« on: July 23, 2016, 04:33:51 pm »
Nebraska Wesleyan responded to my inquiry about pregame tailgating.
I explained that Wartburg fans and those from some other IIAC institutions enjoyed an occasional adult beverage during tailgating festivities.
They sent a polite but short response that we would be welcomed in college owned facilities for pregame gatherings, but booze of any sort was not permitted on campus.
Monmouth on week one followed by Nebraska Wesleyan in week two. They both appear to be party poopers. There could be some serious demand for tailgating debauchery when Knights finally return to the friendly confines of Walston-Hoover.
I wonder if this info had been known before the conference invite, if the vote would have still been unanimous
If I'm driving all the way to Nebraska, I should be allowed some alcohol as a reward. Not many people drive to Nebraska...willingly!!!
NWU has always been something of a party pooper when it comes to the consumption of "adult" beverages.
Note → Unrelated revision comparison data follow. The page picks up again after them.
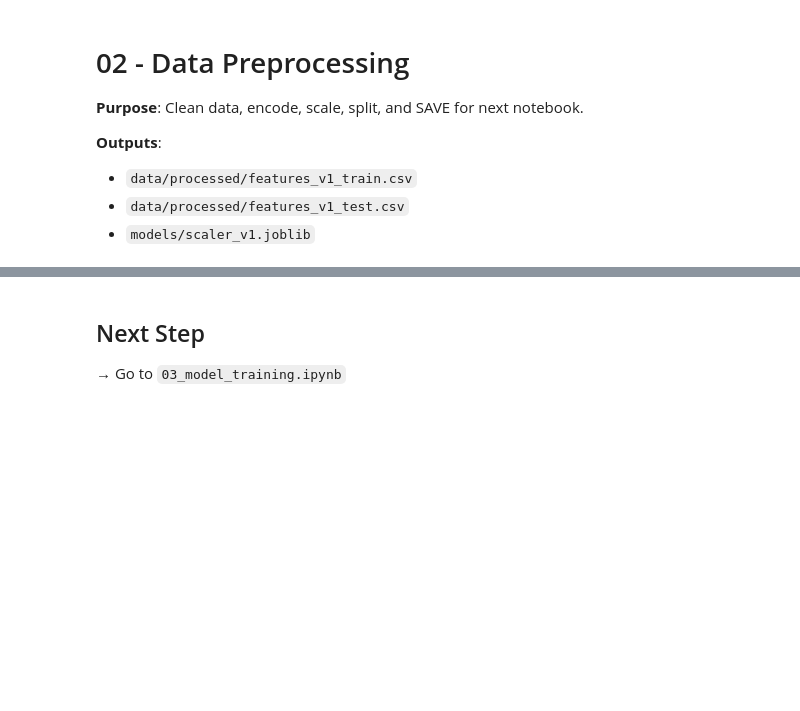
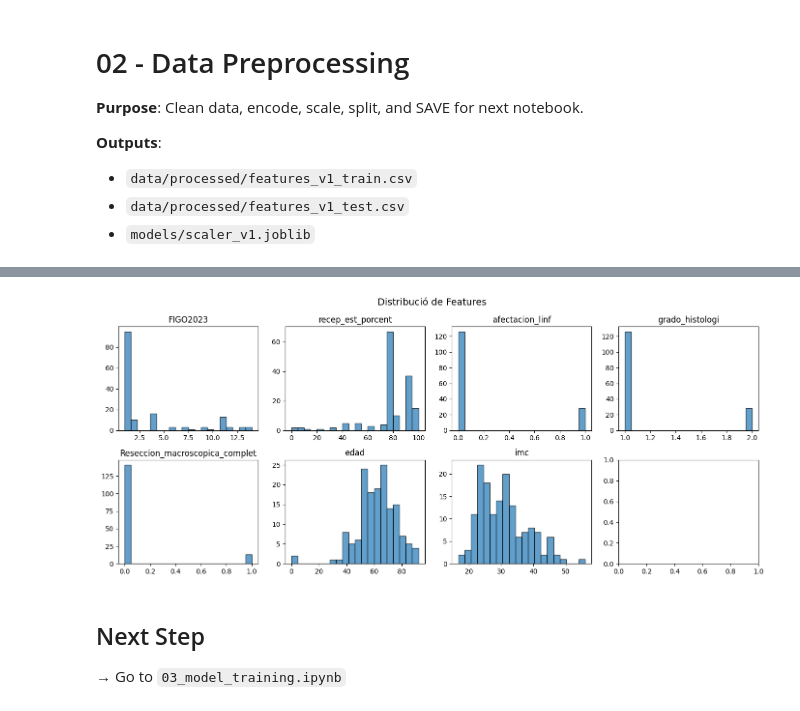
Before and after one commit to joelmarquez05/bitsXlamarato-2025-endorisk, a Jupyter notebook: notebooks/02_data_preprocessing.ipynb, the cells around one changed output, grey strips where cells are left out. Cells and saved outputs as stored; diff of their text form; code cells hidden in the pictures; blank space fills up the shorter version.

```diff
--- a/notebooks/02_data_preprocessing.ipynb
+++ b/notebooks/02_data_preprocessing.ipynb
@@ -89,0 +125,17 @@ print(f"   models/scaler_{VERSION}.joblib")
+# %%
+# Imputació amb MITJANA per variables contínues
+for col in ['recep_est_porcent', 'edad', 'imc']:
+    if df[col].isna().sum() > 0:
+        mean_val = df[col].mean()
+        df[col] = df[col].fillna(mean_val)
+        print(f"{col}: imputat amb mitjana ({mean_val:.2f})")
+
+# Imputació amb MODA per variables ordinals/binàries
+for col in ['FIGO2023', 'afectacion_linf', 'grado_histologi', 'Reseccion_macroscopica_complet']:
+    if df[col].isna().sum() > 0:
+        mode_val = df[col].mode()[0] if len(df[col].mode()) > 0 else 0
+        df[col] = df[col].fillna(mode_val)
+        print(f"{col}: imputat amb moda ({mode_val})")
+
+print("\n✅ Imputació completada")
+print("Nuls restants:", df.isnull().sum().sum())
@@ -89,0 +189,14 @@ print(f"   models/scaler_{VERSION}.joblib")
+# %%
+# Guardar dataset processat
+os.makedirs(os.path.dirname(PROCESSED_DATA_PATH), exist_ok=True)
+df.to_csv(PROCESSED_DATA_PATH, index=False)
+print(f"✅ Dataset guardat a: {PROCESSED_DATA_PATH}")
+
+# Separar X i y
+X = df.drop(columns=[TARGET_COLUMN])
+y = df[TARGET_COLUMN]
+
+print(f"\n📊 X shape: {X.shape}")
+print(f"🎯 y shape: {y.shape}")
+print(f"\nFeatures: {list(X.columns)}")
+print(f"\nDistribució target:\n{y.value_counts()}")
@@ -90,3 +216,19 @@ print(f"   models/scaler_{VERSION}.joblib")
+# %%
+import matplotlib.pyplot as plt
+
+fig, axes = plt.subplots(2, 4, figsize=(14, 6))
+axes = axes.flatten()
+
+for i, col in enumerate(X.columns):
+    axes[i].hist(X[col].dropna(), bins=20, edgecolor='black', alpha=0.7)
+    axes[i].set_title(col)
+    axes[i].set_xlabel('')
+
+plt.suptitle('Distribució de Features', fontsize=14)
+plt.tight_layout()
+plt.show()
+# %% [output]
+[figure, added]
 # %% [markdown]
 ## Next Step
 → Go to `03_model_training.ipynb`
```
Also changed, not shown: parts of 15 cells of this notebook, 6 other files.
This is largely due to its Methodist heritage. Back in ancient times (the 70s) when I was a Plainsman (NOT Prairie Wolf) athlete, the Alcohol (and Drug) Policy Statement wasn't a mile long like it is now, and mainly just prohibited alcohol in University housing and by those not of legal age.
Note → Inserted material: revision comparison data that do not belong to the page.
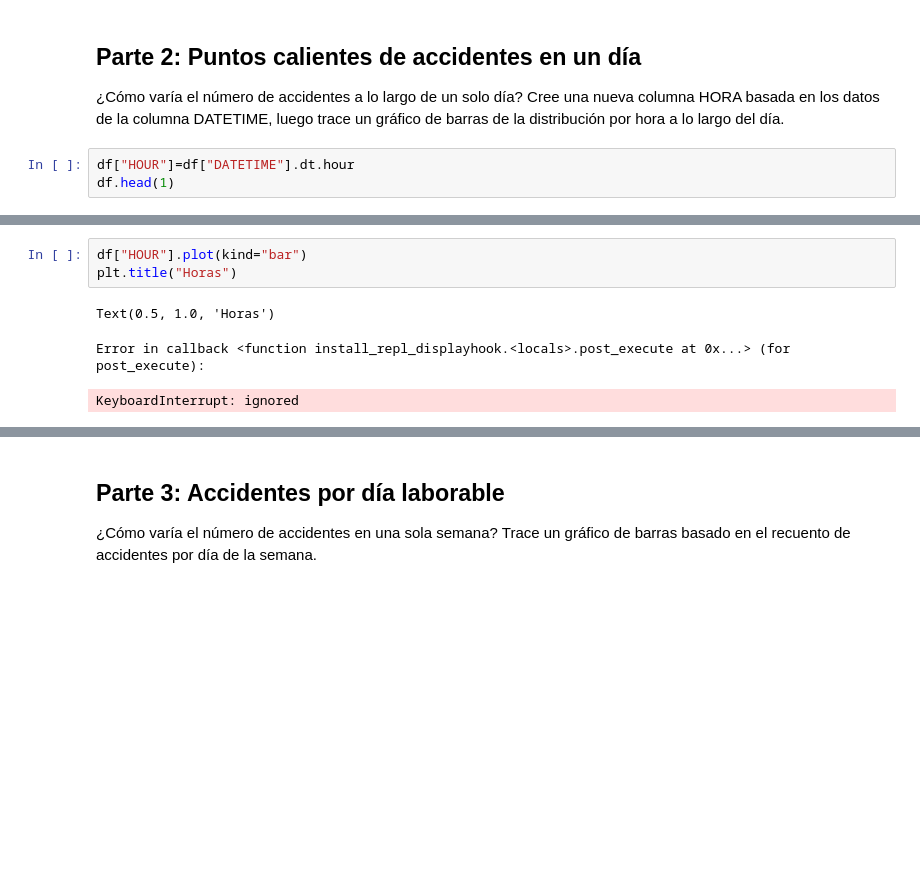
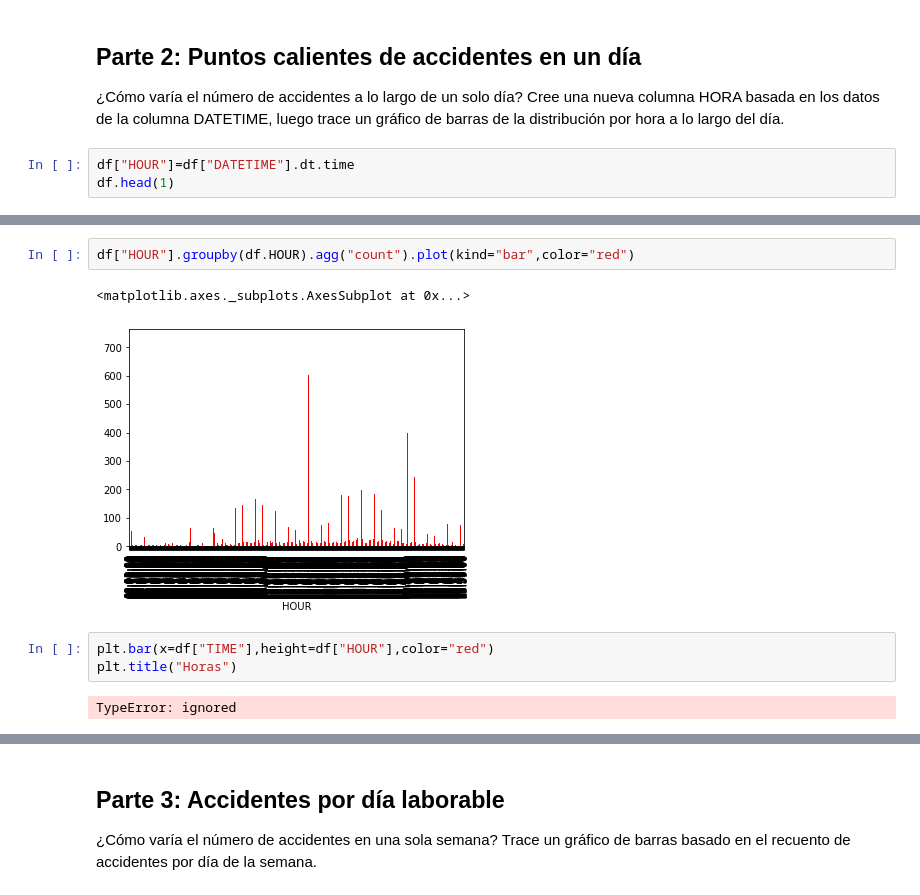
Before and after one commit to CarolinaGarcia19/Clase1, a Jupyter notebook: Taller_Semana_4.ipynb, the cells around one changed output, grey strips where cells are left out. Saved outputs shown, nothing was run; the diff lists cells and outputs as text; blank space fills up the shorter version.

```diff
--- a/Taller_Semana_4.ipynb
+++ b/Taller_Semana_4.ipynb
@@ -120,7 +120,7 @@ Text(0, 0.5, 'Numero de accidentes')
 
 ¿Cómo varía el número de accidentes a lo largo de un solo día? Cree una nueva columna HORA basada en los datos de la columna DATETIME, luego trace un gráfico de barras de la distribución por hora a lo largo del día.
 # %%
-df["HOUR"]=df["DATETIME"].dt.hour
+df["HOUR"]=df["DATETIME"].dt.time
 df.head(1)
 # %% [output]
 |  | DATE | TIME | BOROUGH | ZIP CODE | LATITUDE | LONGITUDE | ON STREET NAME | NUMBER OF PEDESTRIANS INJURED | ... |
@@ -128,7 +148,10 @@ df.head(1)
 # %%
-df["HOUR"].plot(kind="bar")
-plt.title("Horas")
+df["HOUR"].groupby(df.HOUR).agg("count").plot(kind="bar",color="red")
 # %% [output]
-Text(0.5, 1.0, 'Horas')
+<matplotlib.axes._subplots.AxesSubplot at 0x...>
-Error in callback <function install_repl_displayhook.<locals>.post_execute at 0x...> (for post_execute):
-KeyboardInterrupt: ignored
+[figure, added]
+# %%
+plt.bar(x=df["TIME"],height=df["HOUR"],color="red")
+plt.title("Horas")
+# %% [output]
+TypeError: ignored
```
Also changed, not shown: parts of 6 cells of this notebook.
Tailgating was basically absent at FB games with local adults and partying at home, out of town visitors at their hotels, and students in fraternities (5 at the time) and sororities (4), despite being classified as "university" housing. The underage Greek system pledges would just go from the dorms to their houses to join in the partaking festivities. Many groups of kids would ban together to rent cheaper hotel rooms in which to enjoy the consumption of mass quantities prior to games. I'm sure the scene was much the same at many schools. At any rate, a large percentage of the NWU crowds at the usually well attended games, always arrived well primed and ready to enthusiastically voice their support.
One thing that always seemed odd was NWU's rather conservative stance on alcohol possession/consumption when the State of Nebraska was actually quite liberal during those times, lowering the drinking age to 20 in 1969, and then to 19 in 1972, before raising it back to 20 in 1980, and finally to 21 in 1985 in accordance with the national Drinking Age Act of 1984.